Exercise description.
Find how many lines below mention "primary". Nothing but the number is needed.

+-------+

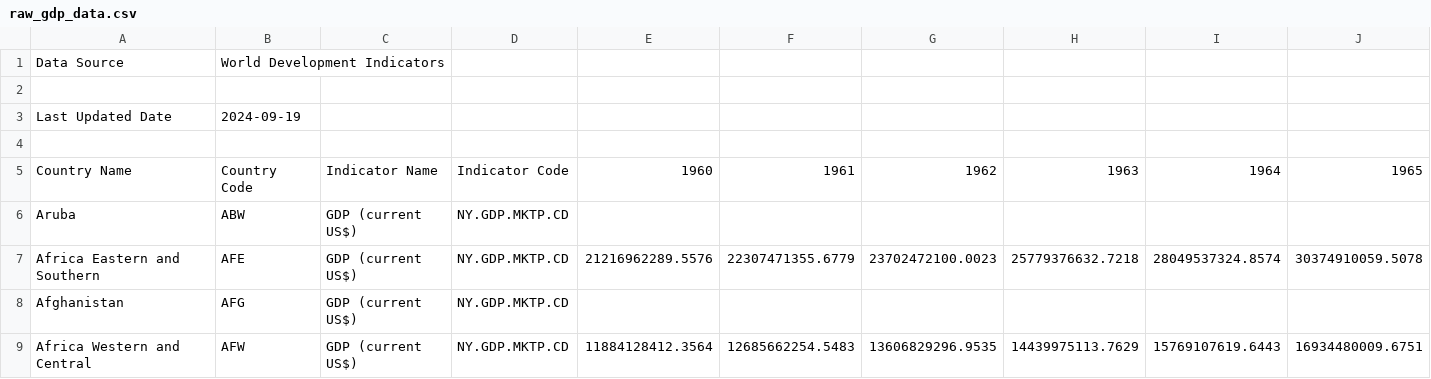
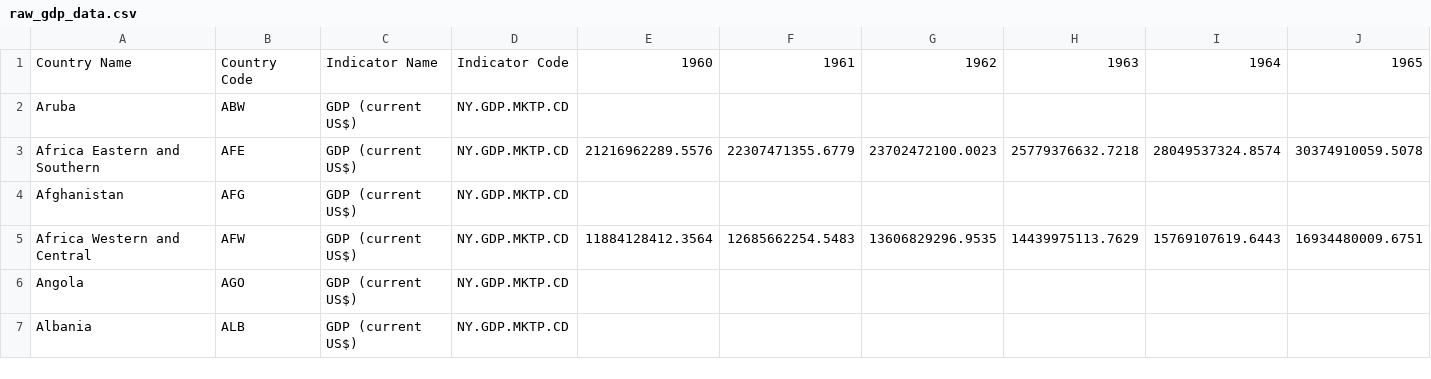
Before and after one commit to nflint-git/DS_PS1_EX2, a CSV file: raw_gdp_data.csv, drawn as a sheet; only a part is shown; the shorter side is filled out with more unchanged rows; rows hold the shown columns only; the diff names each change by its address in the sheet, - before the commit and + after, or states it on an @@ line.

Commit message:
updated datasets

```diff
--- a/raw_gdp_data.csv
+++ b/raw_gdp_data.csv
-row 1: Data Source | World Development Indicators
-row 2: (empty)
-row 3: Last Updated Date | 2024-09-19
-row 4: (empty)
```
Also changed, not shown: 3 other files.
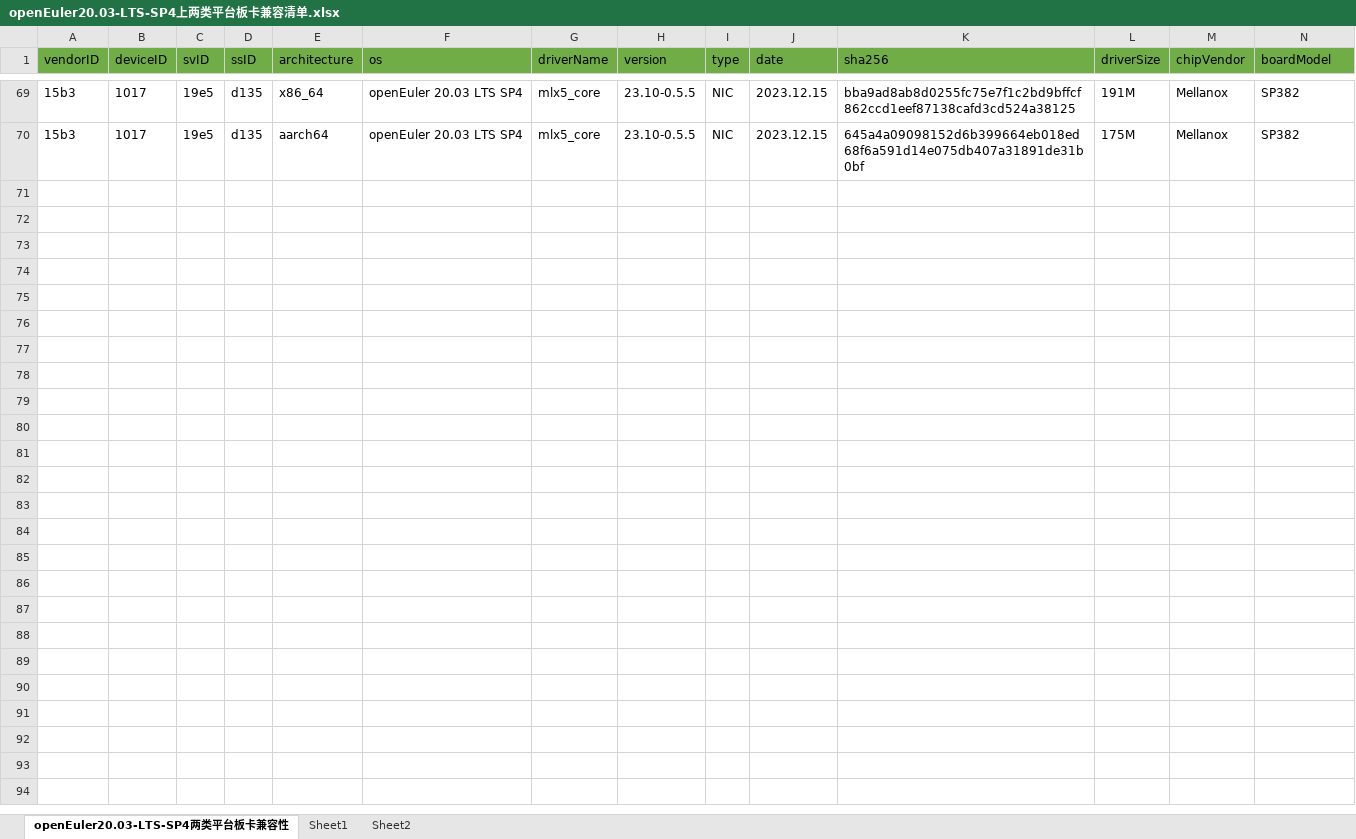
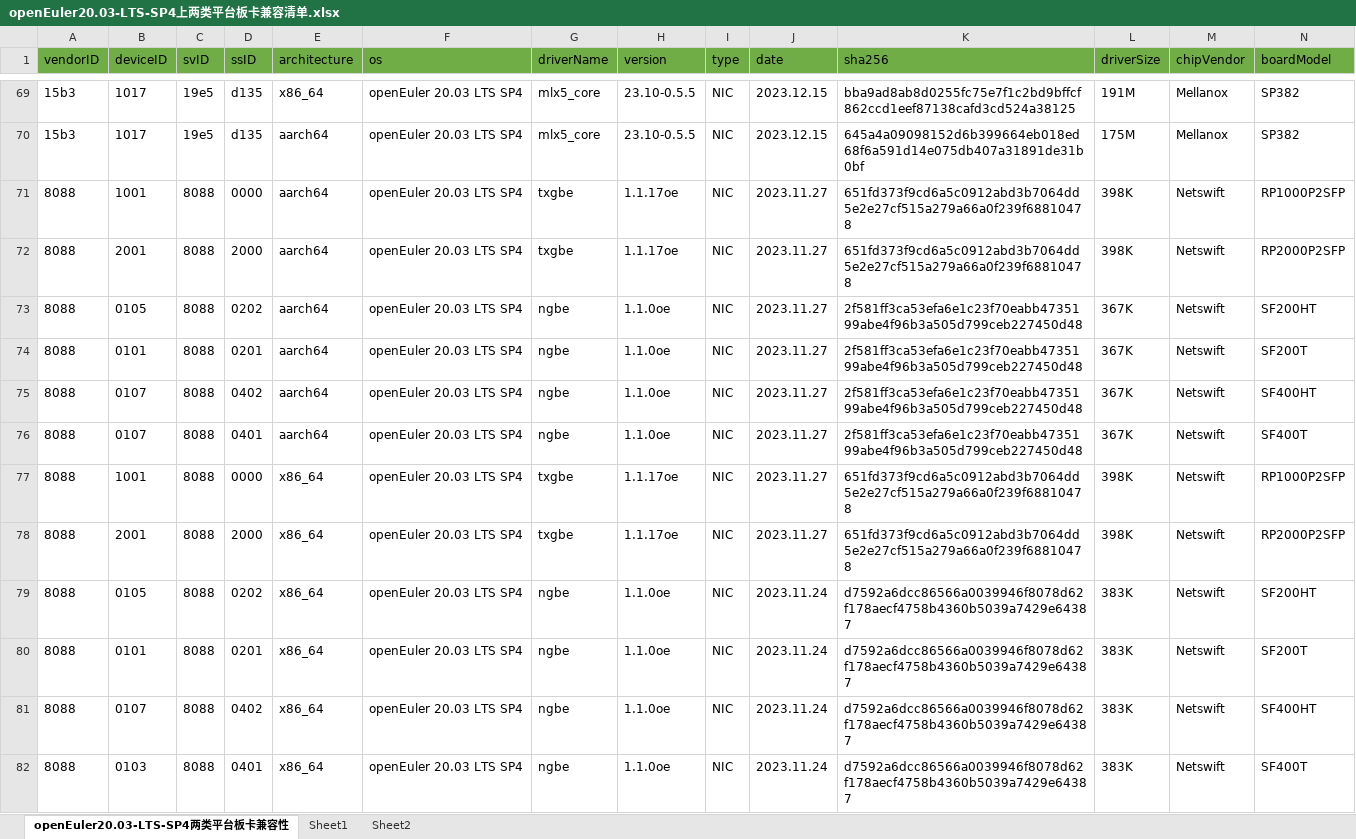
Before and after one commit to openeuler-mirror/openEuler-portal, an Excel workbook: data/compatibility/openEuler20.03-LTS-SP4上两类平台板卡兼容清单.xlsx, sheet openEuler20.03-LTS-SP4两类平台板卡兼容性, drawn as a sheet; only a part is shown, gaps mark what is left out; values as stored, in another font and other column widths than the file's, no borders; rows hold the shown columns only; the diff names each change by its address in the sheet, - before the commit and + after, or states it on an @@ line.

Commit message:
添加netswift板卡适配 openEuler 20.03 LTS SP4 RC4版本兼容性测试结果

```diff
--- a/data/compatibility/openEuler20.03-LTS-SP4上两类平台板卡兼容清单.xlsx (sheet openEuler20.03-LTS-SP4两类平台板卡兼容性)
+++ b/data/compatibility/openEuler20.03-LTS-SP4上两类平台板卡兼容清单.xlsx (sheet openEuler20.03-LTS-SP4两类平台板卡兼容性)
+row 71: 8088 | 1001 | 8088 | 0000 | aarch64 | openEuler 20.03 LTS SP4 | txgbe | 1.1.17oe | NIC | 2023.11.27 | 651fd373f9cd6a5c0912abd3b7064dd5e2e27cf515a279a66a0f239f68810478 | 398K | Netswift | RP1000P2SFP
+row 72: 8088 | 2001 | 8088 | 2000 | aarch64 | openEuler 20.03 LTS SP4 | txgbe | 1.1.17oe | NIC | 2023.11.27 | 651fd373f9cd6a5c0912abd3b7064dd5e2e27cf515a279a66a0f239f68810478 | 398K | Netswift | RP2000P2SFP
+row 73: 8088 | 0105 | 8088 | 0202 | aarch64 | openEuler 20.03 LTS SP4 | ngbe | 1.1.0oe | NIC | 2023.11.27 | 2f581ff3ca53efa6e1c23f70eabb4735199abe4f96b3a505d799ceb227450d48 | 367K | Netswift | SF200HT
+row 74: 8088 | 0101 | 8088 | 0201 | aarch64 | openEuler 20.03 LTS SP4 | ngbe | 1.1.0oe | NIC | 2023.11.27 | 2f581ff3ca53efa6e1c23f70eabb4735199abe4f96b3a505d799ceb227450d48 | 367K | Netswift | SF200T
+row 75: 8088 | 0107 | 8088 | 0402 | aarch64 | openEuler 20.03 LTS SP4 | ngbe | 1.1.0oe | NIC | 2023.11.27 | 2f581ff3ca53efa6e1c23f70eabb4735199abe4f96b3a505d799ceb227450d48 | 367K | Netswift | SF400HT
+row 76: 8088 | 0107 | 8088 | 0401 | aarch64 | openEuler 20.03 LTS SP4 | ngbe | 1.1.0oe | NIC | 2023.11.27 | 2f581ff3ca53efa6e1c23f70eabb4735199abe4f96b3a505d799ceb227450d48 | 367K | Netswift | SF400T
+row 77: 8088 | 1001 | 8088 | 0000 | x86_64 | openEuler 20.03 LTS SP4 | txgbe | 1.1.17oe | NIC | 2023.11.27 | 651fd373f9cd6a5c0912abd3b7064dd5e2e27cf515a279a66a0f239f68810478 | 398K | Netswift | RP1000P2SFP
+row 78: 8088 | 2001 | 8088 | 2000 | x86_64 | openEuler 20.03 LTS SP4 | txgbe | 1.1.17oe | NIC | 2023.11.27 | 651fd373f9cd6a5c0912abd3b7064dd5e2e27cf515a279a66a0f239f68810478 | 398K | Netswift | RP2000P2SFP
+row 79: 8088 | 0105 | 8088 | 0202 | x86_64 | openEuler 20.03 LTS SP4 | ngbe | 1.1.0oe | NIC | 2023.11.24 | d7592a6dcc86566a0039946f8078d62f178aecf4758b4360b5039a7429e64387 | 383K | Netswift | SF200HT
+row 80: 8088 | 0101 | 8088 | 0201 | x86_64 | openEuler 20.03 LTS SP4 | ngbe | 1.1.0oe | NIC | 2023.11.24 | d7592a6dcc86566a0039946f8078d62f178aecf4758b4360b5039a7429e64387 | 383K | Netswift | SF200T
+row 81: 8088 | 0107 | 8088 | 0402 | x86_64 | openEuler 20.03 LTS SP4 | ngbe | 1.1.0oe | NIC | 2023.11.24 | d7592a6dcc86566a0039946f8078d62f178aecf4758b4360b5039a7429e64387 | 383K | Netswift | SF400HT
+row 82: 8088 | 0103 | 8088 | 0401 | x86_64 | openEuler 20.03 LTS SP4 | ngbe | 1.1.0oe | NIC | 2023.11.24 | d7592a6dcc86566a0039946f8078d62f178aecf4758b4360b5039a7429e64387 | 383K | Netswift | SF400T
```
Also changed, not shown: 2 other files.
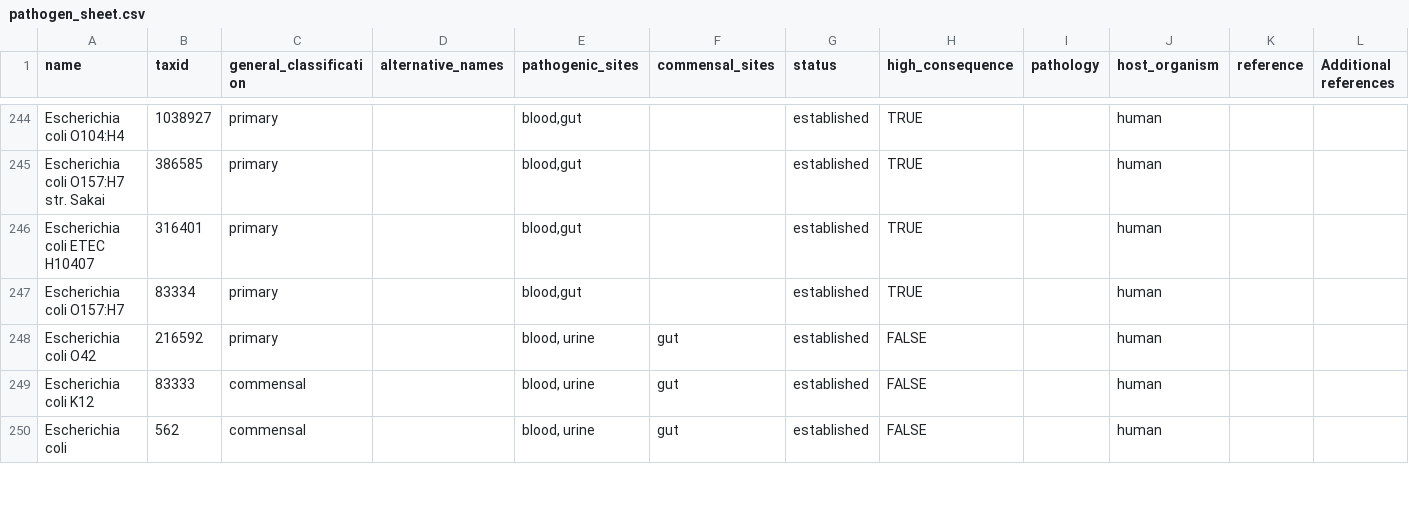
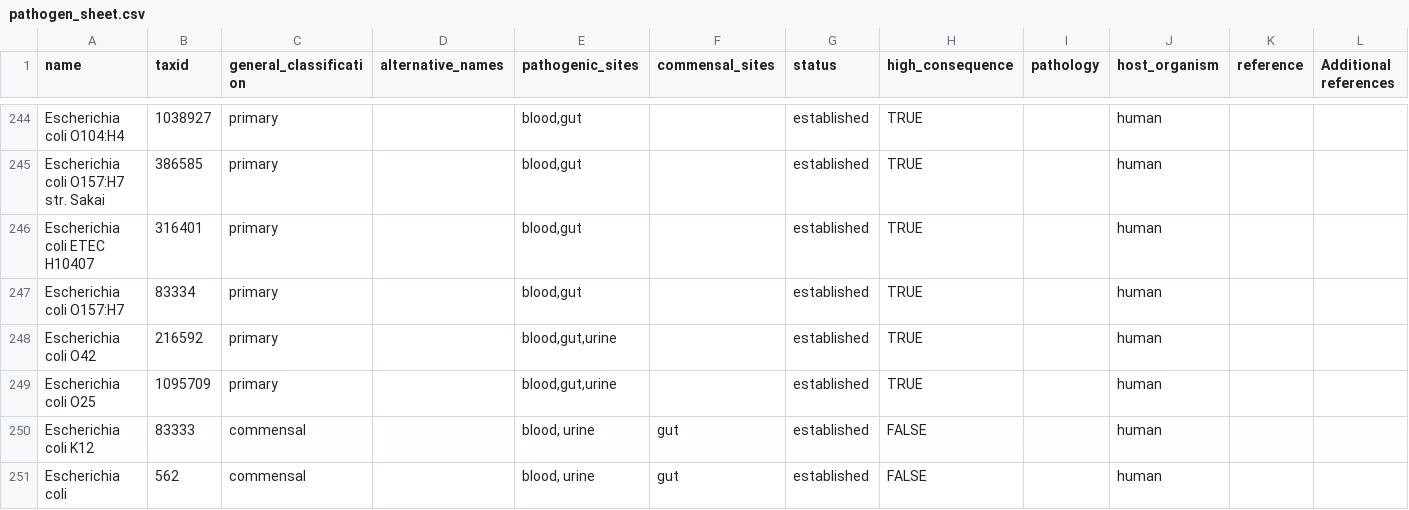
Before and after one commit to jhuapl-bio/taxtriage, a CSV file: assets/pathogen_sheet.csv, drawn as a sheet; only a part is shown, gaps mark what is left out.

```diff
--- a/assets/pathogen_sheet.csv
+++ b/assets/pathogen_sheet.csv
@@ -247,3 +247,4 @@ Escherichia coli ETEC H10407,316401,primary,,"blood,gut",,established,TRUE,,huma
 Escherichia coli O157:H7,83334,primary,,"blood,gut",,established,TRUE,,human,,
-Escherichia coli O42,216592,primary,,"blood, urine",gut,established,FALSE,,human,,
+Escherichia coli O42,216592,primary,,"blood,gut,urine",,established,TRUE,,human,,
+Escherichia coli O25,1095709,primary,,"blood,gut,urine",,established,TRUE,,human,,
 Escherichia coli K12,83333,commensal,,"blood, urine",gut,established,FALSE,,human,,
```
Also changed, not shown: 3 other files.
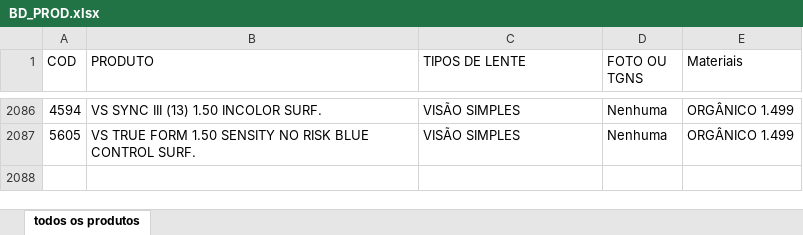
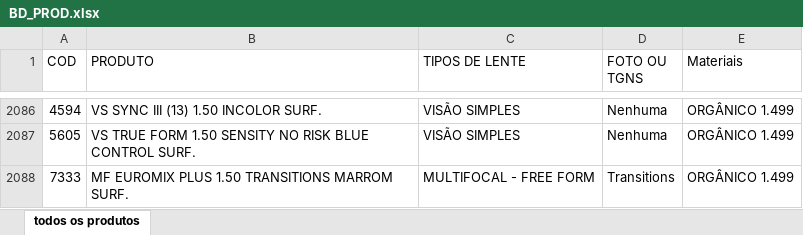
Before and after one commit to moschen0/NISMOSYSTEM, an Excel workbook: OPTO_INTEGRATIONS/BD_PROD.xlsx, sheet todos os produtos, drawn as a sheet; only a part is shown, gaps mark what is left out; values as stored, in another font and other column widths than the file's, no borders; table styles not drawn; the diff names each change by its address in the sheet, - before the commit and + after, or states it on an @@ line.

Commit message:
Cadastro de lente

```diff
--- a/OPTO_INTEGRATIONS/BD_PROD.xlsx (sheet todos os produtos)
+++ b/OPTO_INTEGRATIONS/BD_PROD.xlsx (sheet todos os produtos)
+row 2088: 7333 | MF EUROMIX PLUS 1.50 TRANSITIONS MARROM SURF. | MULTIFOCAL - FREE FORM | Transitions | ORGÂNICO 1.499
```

+-------+

Answer below.
5